State Department deputy spokesman Tom Casey said December 28 that he had no information that could confirm an al-Qaida connection to the assassination, but reported that U.S. officials have spoken with leaders of Bhutto's Pakistan People's Party, as well as the political parties of former Prime Minister Nawas Sharif and President Pervez Musharraf, appealing for calm and urging them to continue to move forward with the political process.

"We encourage all moderate forces in Pakistan to work together and to cooperate in what is a common fight against extremism and a common desire to see Pakistan move forward as a moderate modern Islamic country," Casey said.

Sharif, who like Bhutto recently returned to Pakistan as part of the transition from military rule, has stated that his party will boycott the January 8 election, which had been delayed after Musharraf declared a state of emergency from October 3 to December 16.

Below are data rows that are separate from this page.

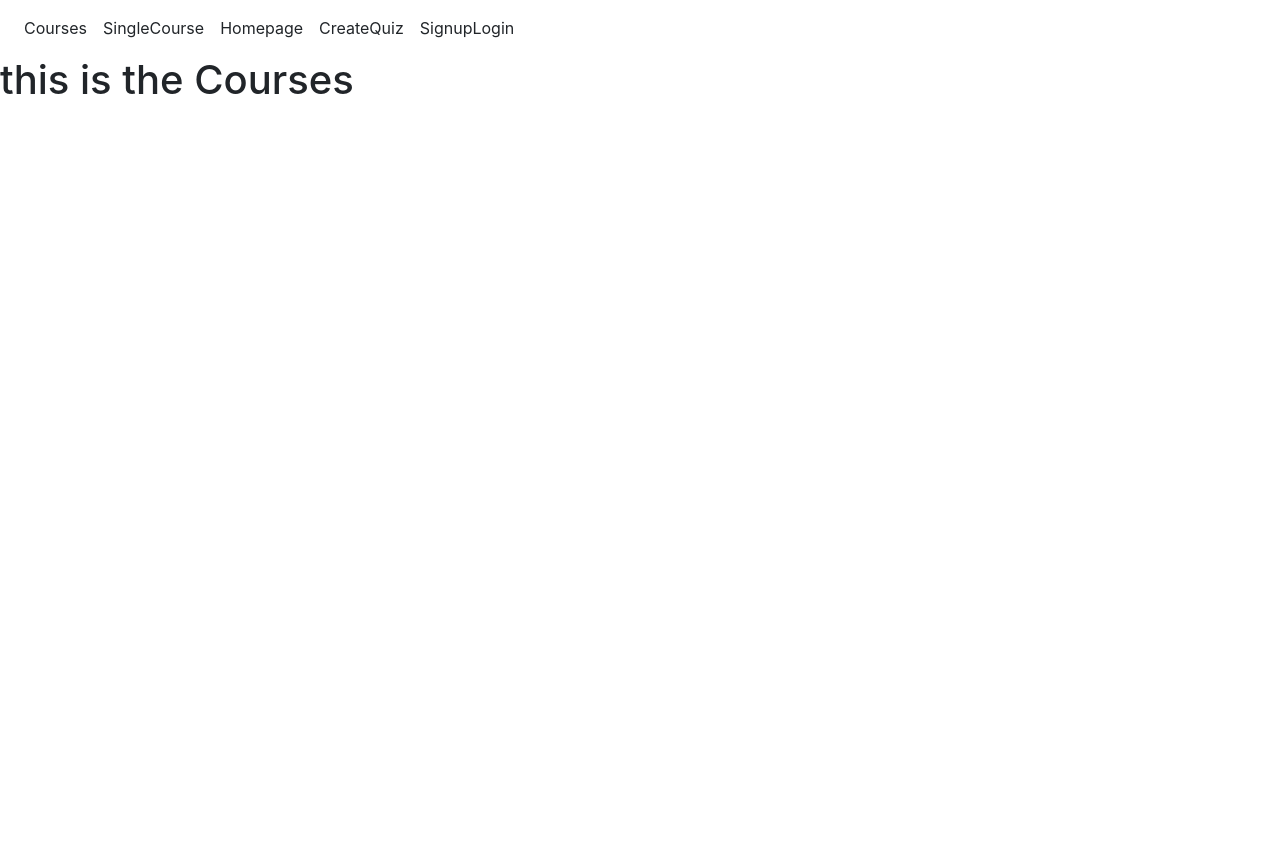
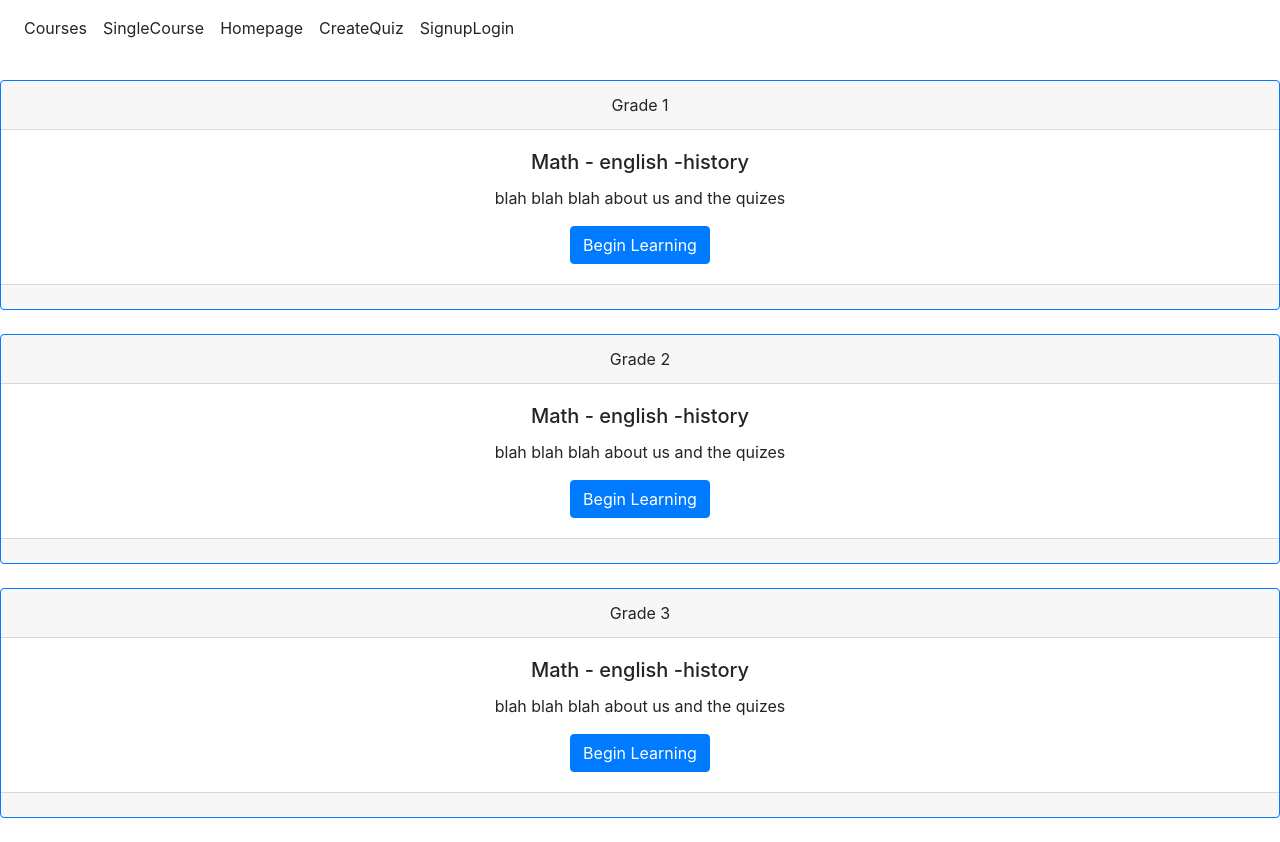
Before and after one commit to connorbottone/StudyHelper, a React (Create React App) app in the folder my-app/: page / in a window 1280 px wide. Both pictures are taken after a click on the element "Courses". Before the commit the page ends 800 px from the top, so only its background shows below. Built offline with nearby package versions, Linux system fonts and the light colour scheme.

Commit message:
created 3 cards withiing the course feild that will redirect to the courses page that will filter wich button u clicked and load those quiz, logic for loadingf grade clicked not made

```diff
--- a/my-app/src/App.js
+++ b/my-app/src/App.js
@@ -9,7 +9,7 @@ function App() {
     <Header currentPage={currentPage} setCurrentPage={setCurrentPage} isLoggedIn={isLoggedIn} setIsLoggedIn={setIsLoggedIn}/>
     <div >{currentPage === "Homepage" && <Homepage setCurrentPage={setCurrentPage} isLoggedIn={isLoggedIn} setIsLoggedIn={setIsLoggedIn}/>}
   {currentPage === "SignupLogin" && <SignupLogin />}
-  {currentPage === "Courses" && <Courses />}
+  {currentPage === "Courses" && <Courses currentPage={currentPage} setCurrentPage={setCurrentPage} isLoggedIn={isLoggedIn} setIsLoggedIn={setIsLoggedIn}/>}
   {currentPage === "SingleCourse" && <SingleCourse/>}
   {currentPage === "CreateQuiz" && <CreateQuiz/>}
   </div>
--- a/my-app/src/components/Courses.js
+++ b/my-app/src/components/Courses.js
@@ -1,8 +1,46 @@
-const Courses = () => {
-  return (
-    <div>
-      <h1>this is the Courses</h1>
+const Courses = ({currentPage, setCurrentPage,isLoggedIn,setIsLoggedIn}) => {
+  const handleButtonClick = (page) => {
+    if (isLoggedIn) {
+        setCurrentPage(page);
+    } else {
+        setCurrentPage("SignupLogin");
+    }
+};
+
+  return (<div>
+    <div class="card text-center  border border-primary mt-4">
+    <div class="card-header">
+        Grade 1
     </div>
+    <div class="card-body">
+        <h5 class="card-title">Math - english -history</h5>
+        <p class="card-text">blah blah blah about us and the quizes</p>
+        <button onClick={() => handleButtonClick('SingleCourse')} class="btn btn-primary">Begin Learning</button>
+    </div>
+    <div class="card-footer text-muted"></div>
+</div>
+<div class="card text-center  border border-primary mt-4">
+    <div class="card-header">
+        Grade 2
+    </div>
+    <div class="card-body">
+        <h5 class="card-title">Math - english -history</h5>
+        <p class="card-text">blah blah blah about us and the quizes</p>
+        <button onClick={() => handleButtonClick('SingleCourse')} class="btn btn-primary">Begin Learning</button>
+    </div>
+    <div class="card-footer text-muted"></div>
+</div>
+<div class="card text-center  border border-primary mt-4">
+    <div class="card-header">
+        Grade 3
+    </div>
+    <div class="card-body">
+        <h5 class="card-title">Math - english -history</h5>
+        <p class="card-text">blah blah blah about us and the quizes</p>
+        <button onClick={() => handleButtonClick('SingleCourse')} class="btn btn-primary">Begin Learning</button>
+    </div>
+    <div class="card-footer text-muted"></div>
+</div></div>
   );
 }
 export default Courses;
```
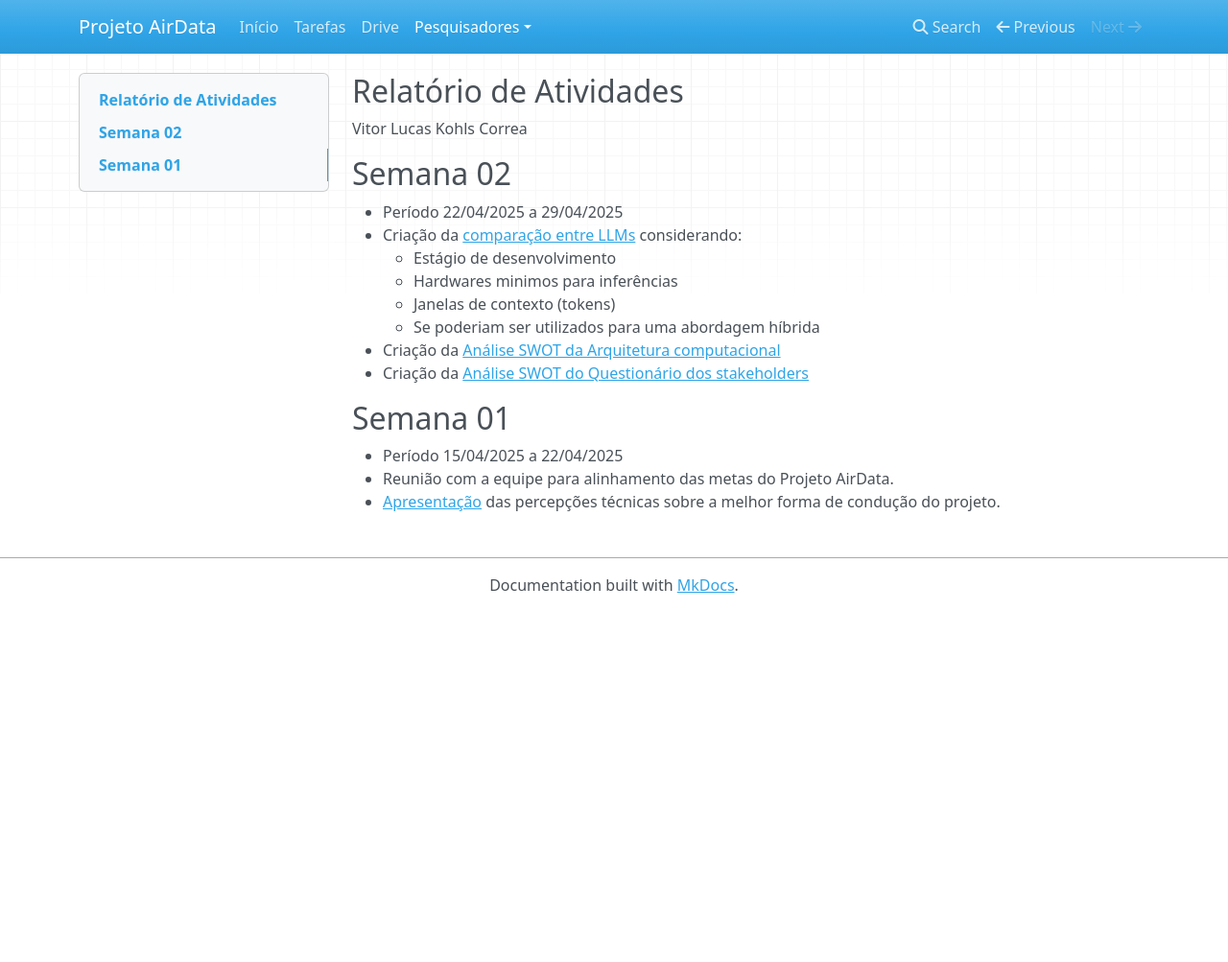
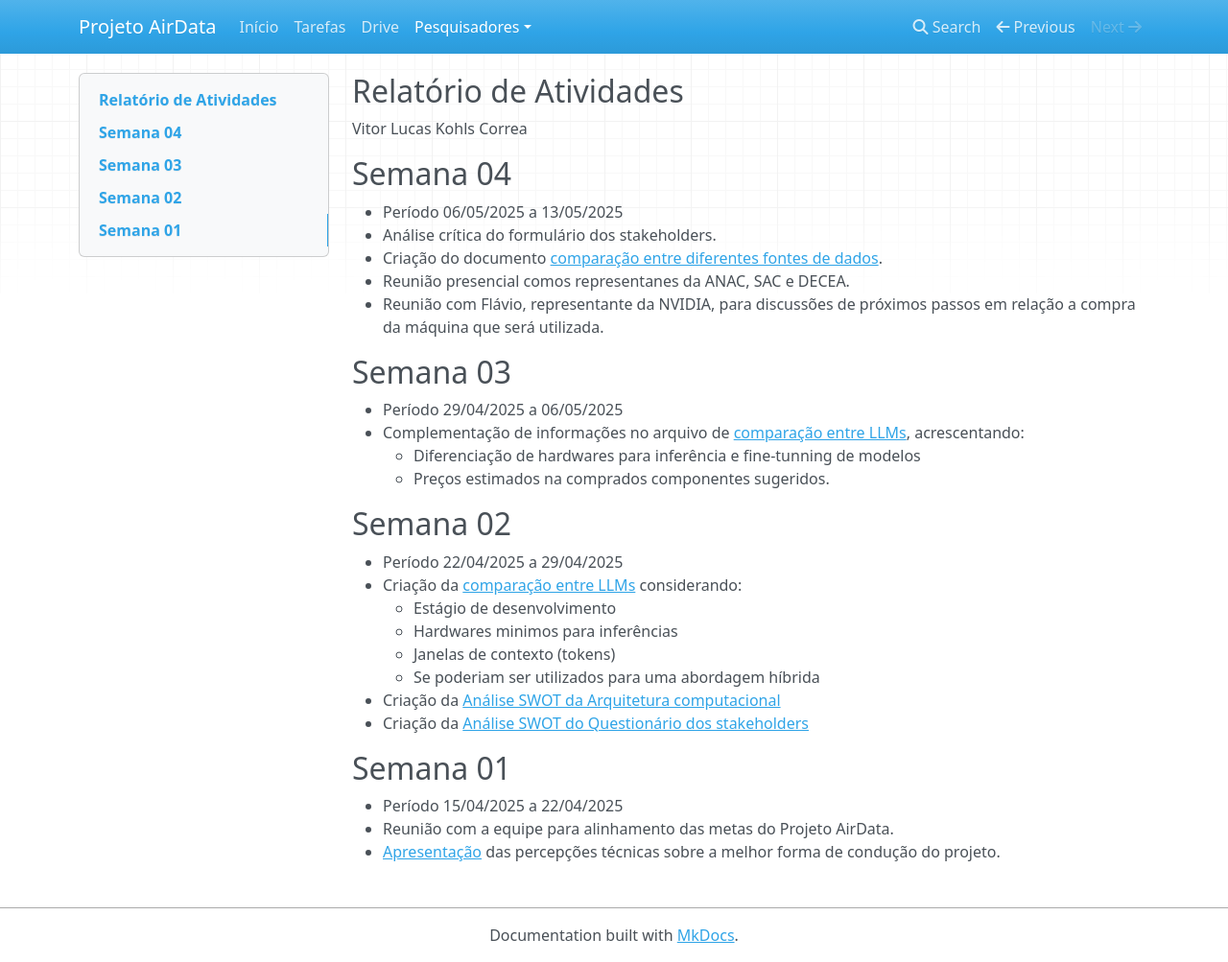
Before and after one commit to projetoairdata/web, an MkDocs documentation site: the page built from docs/pesquisadores/vitor_correa.md, in a window 1280 px wide and 1003 px high. Shown: the whole window at 96% size. Built offline with MkDocs 1.6.1, drawn with Linux system fonts in a browser that asks for light colours; nearby versions of some CDN libraries.

Commit message:
Update vitor_correa.md

```diff
--- a/docs/pesquisadores/vitor_correa.md
+++ b/docs/pesquisadores/vitor_correa.md
@@ -2,6 +2,20 @@
 
 Vitor Lucas Kohls Correa
 
+## Semana 04
+
+- Período 06/05/2025 a 13/05/2025
+- Análise crítica do formulário dos stakeholders.
+- Criação do documento [comparação entre diferentes fontes de dados](https://docs.google.com/document/d/1HLMnlbZt8ylXIzrRr6MoVh8U-bWIBty7plvWBsPPBy0/edit?usp=sharing).
+- Reunião presencial comos representanes da ANAC, SAC e DECEA.
+- Reunião com Flávio, representante da NVIDIA, para discussões de próximos passos em relação a compra da máquina que será utilizada.
+
+## Semana 03
+
+- Período 29/04/2025 a 06/05/2025
+- Complementação de informações no arquivo de [comparação entre LLMs](https://docs.google.com/spreadsheets/d/1QK12rzyuw98Bhg_oBESuXXyWgKENzEIPYtpncSDnUh0/edit?usp=sharing), acrescentando:
+    - Diferenciação de hardwares para inferência e fine-tunning de modelos
+    - Preços estimados na comprados componentes sugeridos.
 
 ## Semana 02
 
```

"We would certainly encourage him as well as all others, as well as all political parties to participate in the process," Casey said, "with an eye toward ensuring that there is the broadest possible opportunity for the Pakistani people to choose among a variety of legitimate political actors in the country."

"What we want to see happen is the development of a democratic system in Pakistan, the development of democratic institutions and one of the key ways to ensure that the Pakistani people have a government that reflects their will and has a government that is capable of fighting extremism," Casey added.

"We believe that if elections can proceed as scheduled, smoothly and safely, then we would certainly encourage that happening," Casey said.

The full text of Rice's December 28 statement is available on the State Department Web site.

(USINFO is produced by the Bureau of International Information Programs, U.S. Department of State. Web site: http://usinfo.state.gov)